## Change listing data
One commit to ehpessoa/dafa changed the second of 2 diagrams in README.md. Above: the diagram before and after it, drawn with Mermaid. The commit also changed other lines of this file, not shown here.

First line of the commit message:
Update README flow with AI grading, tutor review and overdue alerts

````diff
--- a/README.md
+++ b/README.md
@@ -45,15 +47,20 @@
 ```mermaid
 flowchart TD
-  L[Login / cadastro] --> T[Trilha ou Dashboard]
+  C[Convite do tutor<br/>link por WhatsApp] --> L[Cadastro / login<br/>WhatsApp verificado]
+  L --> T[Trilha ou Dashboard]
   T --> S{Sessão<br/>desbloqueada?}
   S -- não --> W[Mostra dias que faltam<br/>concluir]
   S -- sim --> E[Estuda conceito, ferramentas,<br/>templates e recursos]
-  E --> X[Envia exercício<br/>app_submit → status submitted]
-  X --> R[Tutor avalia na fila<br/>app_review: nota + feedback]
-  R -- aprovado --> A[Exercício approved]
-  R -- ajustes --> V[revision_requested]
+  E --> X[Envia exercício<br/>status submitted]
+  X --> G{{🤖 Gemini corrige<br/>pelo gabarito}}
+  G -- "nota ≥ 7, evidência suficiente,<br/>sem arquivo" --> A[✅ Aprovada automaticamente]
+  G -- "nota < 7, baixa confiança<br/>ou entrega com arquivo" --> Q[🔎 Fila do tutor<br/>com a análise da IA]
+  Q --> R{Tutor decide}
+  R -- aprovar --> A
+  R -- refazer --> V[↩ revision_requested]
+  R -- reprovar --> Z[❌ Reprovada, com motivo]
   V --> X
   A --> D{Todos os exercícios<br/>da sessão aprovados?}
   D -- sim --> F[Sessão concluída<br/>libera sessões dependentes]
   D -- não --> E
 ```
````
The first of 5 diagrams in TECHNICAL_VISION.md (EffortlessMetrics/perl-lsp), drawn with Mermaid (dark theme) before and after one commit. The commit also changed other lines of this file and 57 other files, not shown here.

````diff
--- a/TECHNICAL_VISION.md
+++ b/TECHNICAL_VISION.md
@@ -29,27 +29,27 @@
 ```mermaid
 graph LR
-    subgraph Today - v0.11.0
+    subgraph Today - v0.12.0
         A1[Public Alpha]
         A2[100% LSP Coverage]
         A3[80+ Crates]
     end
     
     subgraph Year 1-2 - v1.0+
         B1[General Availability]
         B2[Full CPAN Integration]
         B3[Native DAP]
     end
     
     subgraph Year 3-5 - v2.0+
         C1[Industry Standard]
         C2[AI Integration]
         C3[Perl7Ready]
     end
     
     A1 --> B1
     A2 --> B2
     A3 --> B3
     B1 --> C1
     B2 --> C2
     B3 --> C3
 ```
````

## Work to be completed
Including any blank lines, repeat the data exactly.

## Result for this exercise
One commit to ehpessoa/dafa changed the second of 2 diagrams in README.md. Above: the diagram before and after it, drawn with Mermaid. The commit also changed other lines of this file, not shown here.

First line of the commit message:
Update README flow with AI grading, tutor review and overdue alerts

````diff
--- a/README.md
+++ b/README.md
@@ -45,15 +47,20 @@
 ```mermaid
 flowchart TD
-  L[Login / cadastro] --> T[Trilha ou Dashboard]
+  C[Convite do tutor<br/>link por WhatsApp] --> L[Cadastro / login<br/>WhatsApp verificado]
+  L --> T[Trilha ou Dashboard]
   T --> S{Sessão<br/>desbloqueada?}
   S -- não --> W[Mostra dias que faltam<br/>concluir]
   S -- sim --> E[Estuda conceito, ferramentas,<br/>templates e recursos]
-  E --> X[Envia exercício<br/>app_submit → status submitted]
-  X --> R[Tutor avalia na fila<br/>app_review: nota + feedback]
-  R -- aprovado --> A[Exercício approved]
-  R -- ajustes --> V[revision_requested]
+  E --> X[Envia exercício<br/>status submitted]
+  X --> G{{🤖 Gemini corrige<br/>pelo gabarito}}
+  G -- "nota ≥ 7, evidência suficiente,<br/>sem arquivo" --> A[✅ Aprovada automaticamente]
+  G -- "nota < 7, baixa confiança<br/>ou entrega com arquivo" --> Q[🔎 Fila do tutor<br/>com a análise da IA]
+  Q --> R{Tutor decide}
+  R -- aprovar --> A
+  R -- refazer --> V[↩ revision_requested]
+  R -- reprovar --> Z[❌ Reprovada, com motivo]
   V --> X
   A --> D{Todos os exercícios<br/>da sessão aprovados?}
   D -- sim --> F[Sessão concluída<br/>libera sessões dependentes]
   D -- não --> E
 ```
````
The first of 5 diagrams in TECHNICAL_VISION.md (EffortlessMetrics/perl-lsp), drawn with Mermaid (dark theme) before and after one commit. The commit also changed other lines of this file and 57 other files, not shown here.

````diff
--- a/TECHNICAL_VISION.md
+++ b/TECHNICAL_VISION.md
@@ -29,27 +29,27 @@
 ```mermaid
 graph LR
-    subgraph Today - v0.11.0
+    subgraph Today - v0.12.0
         A1[Public Alpha]
         A2[100% LSP Coverage]
         A3[80+ Crates]
     end
     
     subgraph Year 1-2 - v1.0+
         B1[General Availability]
         B2[Full CPAN Integration]
         B3[Native DAP]
     end
     
     subgraph Year 3-5 - v2.0+
         C1[Industry Standard]
         C2[AI Integration]
         C3[Perl7Ready]
     end
     
     A1 --> B1
     A2 --> B2
     A3 --> B3
     B1 --> C1
     B2 --> C2
     B3 --> C3
 ```
````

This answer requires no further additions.